It is also intended that the site will inspire a revival of interest in collecting old books on Ireland, a gentle pastime that seems to have greatly diminished recently. We need a fresh awareness of the delight of owning the actual book, an appreciation that it is more than its contents. Indeed, it can be an art form in itself. In the surroundings within which we move every day, few things are more pleasant to encounter than a bookcase of attractive bindings to catch the eye and fill us with a sense of history and provide a link with the past.

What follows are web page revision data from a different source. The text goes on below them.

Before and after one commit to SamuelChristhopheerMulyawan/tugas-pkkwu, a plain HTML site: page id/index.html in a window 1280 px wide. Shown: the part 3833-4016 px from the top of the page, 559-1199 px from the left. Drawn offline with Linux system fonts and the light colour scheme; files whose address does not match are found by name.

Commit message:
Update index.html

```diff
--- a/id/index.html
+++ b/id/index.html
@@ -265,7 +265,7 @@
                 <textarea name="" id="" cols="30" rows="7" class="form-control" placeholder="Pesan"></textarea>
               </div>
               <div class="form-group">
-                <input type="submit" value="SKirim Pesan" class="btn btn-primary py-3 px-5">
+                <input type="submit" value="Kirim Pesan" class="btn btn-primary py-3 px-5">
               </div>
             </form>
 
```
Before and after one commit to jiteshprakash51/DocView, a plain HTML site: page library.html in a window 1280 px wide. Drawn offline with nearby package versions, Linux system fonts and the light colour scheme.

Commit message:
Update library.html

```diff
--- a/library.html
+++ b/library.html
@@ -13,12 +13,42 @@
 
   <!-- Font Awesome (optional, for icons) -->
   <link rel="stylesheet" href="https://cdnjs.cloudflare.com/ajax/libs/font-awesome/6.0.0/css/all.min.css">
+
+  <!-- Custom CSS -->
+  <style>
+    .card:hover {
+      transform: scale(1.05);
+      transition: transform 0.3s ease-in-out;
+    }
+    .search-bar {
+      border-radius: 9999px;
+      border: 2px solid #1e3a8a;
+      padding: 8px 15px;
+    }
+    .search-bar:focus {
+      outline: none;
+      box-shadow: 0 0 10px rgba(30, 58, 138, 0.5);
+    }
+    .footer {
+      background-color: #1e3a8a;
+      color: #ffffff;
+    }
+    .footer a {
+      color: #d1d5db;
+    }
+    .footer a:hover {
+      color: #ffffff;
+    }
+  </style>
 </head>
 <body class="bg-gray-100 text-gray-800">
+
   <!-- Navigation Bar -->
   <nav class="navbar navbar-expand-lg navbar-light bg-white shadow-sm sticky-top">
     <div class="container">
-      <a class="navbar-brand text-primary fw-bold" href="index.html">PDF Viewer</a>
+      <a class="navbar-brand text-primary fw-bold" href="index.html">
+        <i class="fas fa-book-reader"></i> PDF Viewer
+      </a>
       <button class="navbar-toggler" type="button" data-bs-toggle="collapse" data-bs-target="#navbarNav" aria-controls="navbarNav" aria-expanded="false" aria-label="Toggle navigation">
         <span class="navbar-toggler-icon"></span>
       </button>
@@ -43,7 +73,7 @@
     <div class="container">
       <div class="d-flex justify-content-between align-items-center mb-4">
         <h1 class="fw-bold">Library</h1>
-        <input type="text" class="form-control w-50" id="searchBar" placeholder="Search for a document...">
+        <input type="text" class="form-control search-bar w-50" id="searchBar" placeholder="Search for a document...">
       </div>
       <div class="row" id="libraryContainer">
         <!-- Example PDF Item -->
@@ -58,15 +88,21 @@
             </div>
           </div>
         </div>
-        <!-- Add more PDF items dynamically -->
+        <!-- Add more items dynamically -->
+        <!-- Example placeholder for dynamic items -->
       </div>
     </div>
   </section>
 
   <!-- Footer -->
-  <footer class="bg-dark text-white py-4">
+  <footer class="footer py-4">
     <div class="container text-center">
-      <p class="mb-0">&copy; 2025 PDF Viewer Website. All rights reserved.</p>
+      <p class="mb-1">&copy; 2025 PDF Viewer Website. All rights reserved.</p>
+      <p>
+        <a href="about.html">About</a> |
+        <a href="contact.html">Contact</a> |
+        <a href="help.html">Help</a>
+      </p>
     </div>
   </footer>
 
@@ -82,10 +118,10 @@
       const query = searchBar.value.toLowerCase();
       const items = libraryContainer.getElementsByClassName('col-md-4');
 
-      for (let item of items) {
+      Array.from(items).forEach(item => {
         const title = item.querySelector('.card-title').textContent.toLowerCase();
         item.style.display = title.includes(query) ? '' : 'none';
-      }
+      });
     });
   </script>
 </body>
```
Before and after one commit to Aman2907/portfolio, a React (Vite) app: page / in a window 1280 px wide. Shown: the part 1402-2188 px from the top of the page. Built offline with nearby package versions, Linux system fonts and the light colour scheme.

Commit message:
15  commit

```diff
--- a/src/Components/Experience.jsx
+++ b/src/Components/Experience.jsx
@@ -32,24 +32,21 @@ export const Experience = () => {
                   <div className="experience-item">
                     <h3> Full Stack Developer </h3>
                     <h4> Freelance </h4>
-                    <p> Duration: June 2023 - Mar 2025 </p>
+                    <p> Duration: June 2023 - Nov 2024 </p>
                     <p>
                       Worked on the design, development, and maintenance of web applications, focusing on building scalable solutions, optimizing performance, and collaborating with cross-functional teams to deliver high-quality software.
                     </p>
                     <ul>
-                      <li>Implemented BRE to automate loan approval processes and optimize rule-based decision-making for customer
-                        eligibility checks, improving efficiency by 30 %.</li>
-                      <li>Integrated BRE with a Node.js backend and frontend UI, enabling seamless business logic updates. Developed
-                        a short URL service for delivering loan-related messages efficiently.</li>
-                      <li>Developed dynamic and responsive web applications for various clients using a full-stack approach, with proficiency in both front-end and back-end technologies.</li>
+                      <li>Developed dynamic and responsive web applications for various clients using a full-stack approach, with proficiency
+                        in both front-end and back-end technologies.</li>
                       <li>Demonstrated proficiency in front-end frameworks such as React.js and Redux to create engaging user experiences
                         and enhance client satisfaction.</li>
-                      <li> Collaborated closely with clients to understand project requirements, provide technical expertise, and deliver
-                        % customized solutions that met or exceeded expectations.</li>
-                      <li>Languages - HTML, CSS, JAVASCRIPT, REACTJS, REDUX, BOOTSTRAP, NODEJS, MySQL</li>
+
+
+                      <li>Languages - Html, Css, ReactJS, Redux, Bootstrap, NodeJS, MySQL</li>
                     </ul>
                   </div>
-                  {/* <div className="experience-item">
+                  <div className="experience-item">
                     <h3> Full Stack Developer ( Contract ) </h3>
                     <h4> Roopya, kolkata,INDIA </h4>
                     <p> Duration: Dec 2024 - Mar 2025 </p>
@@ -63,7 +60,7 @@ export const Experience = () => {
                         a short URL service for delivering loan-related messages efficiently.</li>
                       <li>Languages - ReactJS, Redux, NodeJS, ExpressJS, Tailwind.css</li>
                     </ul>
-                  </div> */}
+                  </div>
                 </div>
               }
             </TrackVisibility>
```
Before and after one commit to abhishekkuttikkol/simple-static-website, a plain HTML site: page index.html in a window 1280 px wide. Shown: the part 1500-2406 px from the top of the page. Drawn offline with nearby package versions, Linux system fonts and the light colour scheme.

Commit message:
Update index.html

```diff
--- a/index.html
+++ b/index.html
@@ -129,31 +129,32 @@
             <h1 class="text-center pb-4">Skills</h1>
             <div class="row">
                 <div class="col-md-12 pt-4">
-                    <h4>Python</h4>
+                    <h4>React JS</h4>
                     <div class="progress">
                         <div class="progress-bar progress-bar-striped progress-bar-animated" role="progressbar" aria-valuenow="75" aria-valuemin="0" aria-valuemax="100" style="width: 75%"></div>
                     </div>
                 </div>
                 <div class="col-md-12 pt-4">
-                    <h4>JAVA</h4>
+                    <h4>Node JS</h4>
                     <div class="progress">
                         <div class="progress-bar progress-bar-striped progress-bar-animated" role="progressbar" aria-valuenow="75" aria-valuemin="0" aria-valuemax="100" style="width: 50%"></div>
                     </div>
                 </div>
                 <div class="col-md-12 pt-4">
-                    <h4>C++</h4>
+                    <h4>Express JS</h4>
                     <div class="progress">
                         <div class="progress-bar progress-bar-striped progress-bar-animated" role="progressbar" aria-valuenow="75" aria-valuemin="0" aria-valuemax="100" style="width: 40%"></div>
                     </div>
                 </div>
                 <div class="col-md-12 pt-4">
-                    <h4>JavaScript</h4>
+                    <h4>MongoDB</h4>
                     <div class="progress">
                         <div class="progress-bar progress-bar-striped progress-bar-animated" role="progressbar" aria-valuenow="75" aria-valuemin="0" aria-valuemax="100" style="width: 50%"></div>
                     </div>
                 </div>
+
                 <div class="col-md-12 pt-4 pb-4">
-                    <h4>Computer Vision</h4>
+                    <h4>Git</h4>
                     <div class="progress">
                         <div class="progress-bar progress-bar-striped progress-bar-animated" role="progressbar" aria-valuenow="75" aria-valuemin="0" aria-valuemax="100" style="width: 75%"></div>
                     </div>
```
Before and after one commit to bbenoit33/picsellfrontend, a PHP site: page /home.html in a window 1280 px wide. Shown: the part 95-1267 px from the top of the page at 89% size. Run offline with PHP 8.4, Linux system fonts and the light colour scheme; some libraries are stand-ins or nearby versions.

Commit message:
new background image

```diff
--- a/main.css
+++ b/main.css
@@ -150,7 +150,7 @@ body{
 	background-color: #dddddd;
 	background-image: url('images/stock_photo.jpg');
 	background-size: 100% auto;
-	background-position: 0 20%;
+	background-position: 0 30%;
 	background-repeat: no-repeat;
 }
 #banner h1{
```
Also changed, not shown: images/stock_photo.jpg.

We can be contacted at info[at]libraryireland.com, but please be aware that because of time and resource constraints we are unable to answer genealogical and other enquiries which involve any degree of research. If you make an enquiry and do not receive a response then please accept our apologies, but it will be because we cannot provide an adequate or easy answer.
Finally, please enjoy browsing Library Ireland, and don't forget to visit us again.
In Popular Rhymes and Sayings of Ireland (first published in 1924) John J. Marshall examines the origin of a variety of rhymes and sayings that were at one time in vogue around different parts of the country, including those which he recalled from his own childhood in County Tyrone. Numerous riddles, games and charms are recounted, as well as the traditions of the ‘Wren Boys’ and Christmas Rhymers. Other chapters describe the war cries of prominent Irish septs and the names by which Ireland has been personified in literature over the centuries.
The book is also available as a Kindle download.
Join our mailing list to receive updates on new content on Library, our latest ebooks, and more.
You won't be inundated with emails! — we'll just keep you posted periodically — about once a monthish — on what's happening with the library.